A large, growing, and not always predictable part of that spending is attributed to the provision of special education services. Getting a grip on anticipated future spending of this sort is an important goal of a new effort by Island school leaders.
Those costs here, driven by federal and state law and by a system-wide determination to identify children in need of added services, outpace similar budget outlays in many other Massachusetts school systems. And, Times news coverage of education spending has pointed repeatedly at the growing special education pricetag since the autumn of 2010. The growth of this cost center has prompted school leadership to introduce a long-range budgeting plan for special education service costs. Times writer Janet Hefler describes the effort in a report this morning. These costs are shared among the several elementary schools and the high school, and they can be startlingly large and unexpected, because the needs of new and transfer students may not be identified until school has begun each year. There can be budget wrecking surprises, and in each case the obligation must be met.

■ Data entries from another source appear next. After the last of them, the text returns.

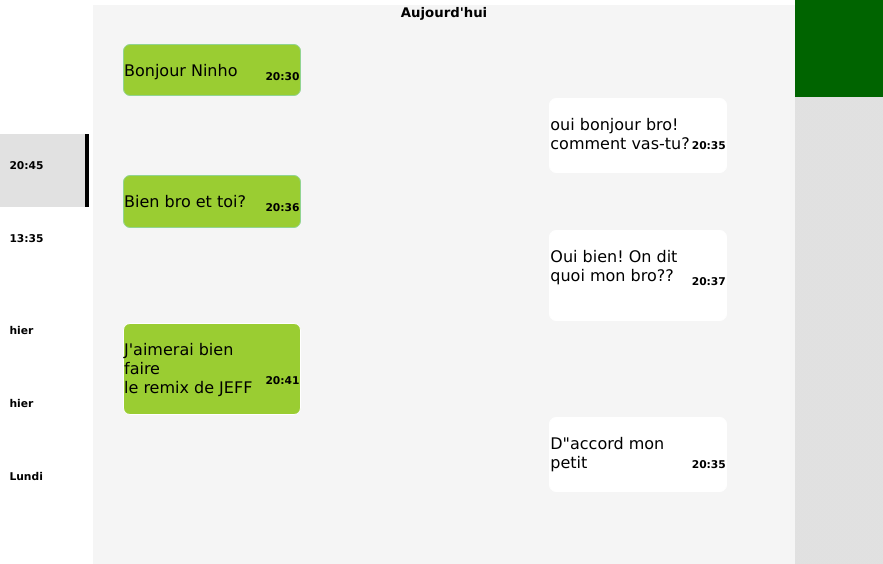
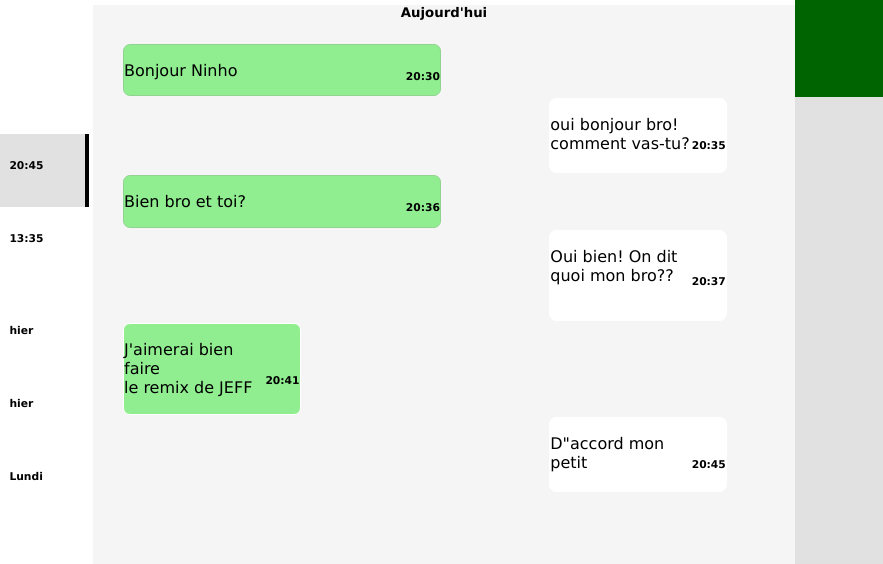
Before and after one commit to arisandy99/My-first-html-css, a plain HTML site: page index.html in a window 1280 px wide. Shown: the part 113-677 px from the top of the page, 397-1280 px from the left. Drawn offline with Linux system fonts and the light colour scheme; a web font is replaced by a local one.

Commit message:
ajout de quelques propriétés css

```diff
--- a/index.html
+++ b/index.html
@@ -164,7 +164,7 @@
                         <p>D"accord mon petit</p>
                     </div>
                     <div class="cas">
-                        <h6>20:35</h6>
+                        <h6>20:45</h6>
                     </div>
                 </div>
             </div>
--- a/style.css
+++ b/style.css
@@ -182,10 +182,10 @@ strong{
     display: flex;
     flex-direction: row;
     justify-content: space-between;
-    background-color: yellowgreen;
+    background-color: #90EE90;
     color: black;
     height: 9%;
-    width: 25%;
+    width: 45%;
     border: 1px solid rgb(145, 212, 145);
     border-radius: 7px;
     margin-left: 30px;
@@ -227,7 +227,7 @@ strong{
     display: flex;
     flex-direction: row;
     justify-content: space-between;
-    background-color: yellowgreen;
+    background-color: #90EE90;
     color: black;
     height: 16%;
     width: 25%;
```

The news report this morning illustrates the problem. “As an example of recent SPED budget increases,” Ms. Hefler writes, “in fiscal year 2013 (FY13) additional staff and program changes totaled $130,843, a 3.4 percent increase over the previous fiscal year. Additional funds needed for SPED programs, support staff, substitutes, and transportation included in the superintendent’s FY14 budget total $203,720.”
Mr. Weiss has been busy since May alerting town leaders to the problem and discussing ways to moderate the budget swings.
“My goal here,” schools superintendent James Weiss told committee members, “is to give you this information, and then, frankly, to talk with FinComs and selectmen’s boards now and over the summer, before we start with the budget process, so it isn’t like, where the heck did that come from? Because I don’t see this getting any less expensive. I don’t see it requiring less service, and I think knowledge is going to be the key power.”
He means using historic data that’s available to calculate likely future financial demands.
“So what we’re trying to do is look at a five-year span, and be able to extrapolate from where we are now to what’s going to happen in the future,” Mr. Weiss school committee members and others in May. “And because in many cases, the children are here already and we know what their needs are, we can make some determination over time.”
At the heart of the budget problem and what contributes to what can be order of magnitude changes in required spending are personnel costs, which are higher per pupil served than is the case across the school population of children who don’t require such services. But, there are also increased transportation costs, and when specialized residential treatment is required, the financial requirement may be enormous.
Smart budgeting, as Mr. Weiss and school leaders envision it, will be an indispensable tool for education officials and town officials who must develop their own spending plans. Taxpayers will welcome this initiative. Taxpayers would also welcome a clearer understanding of how students who require such services are identified by school and system-wide staff.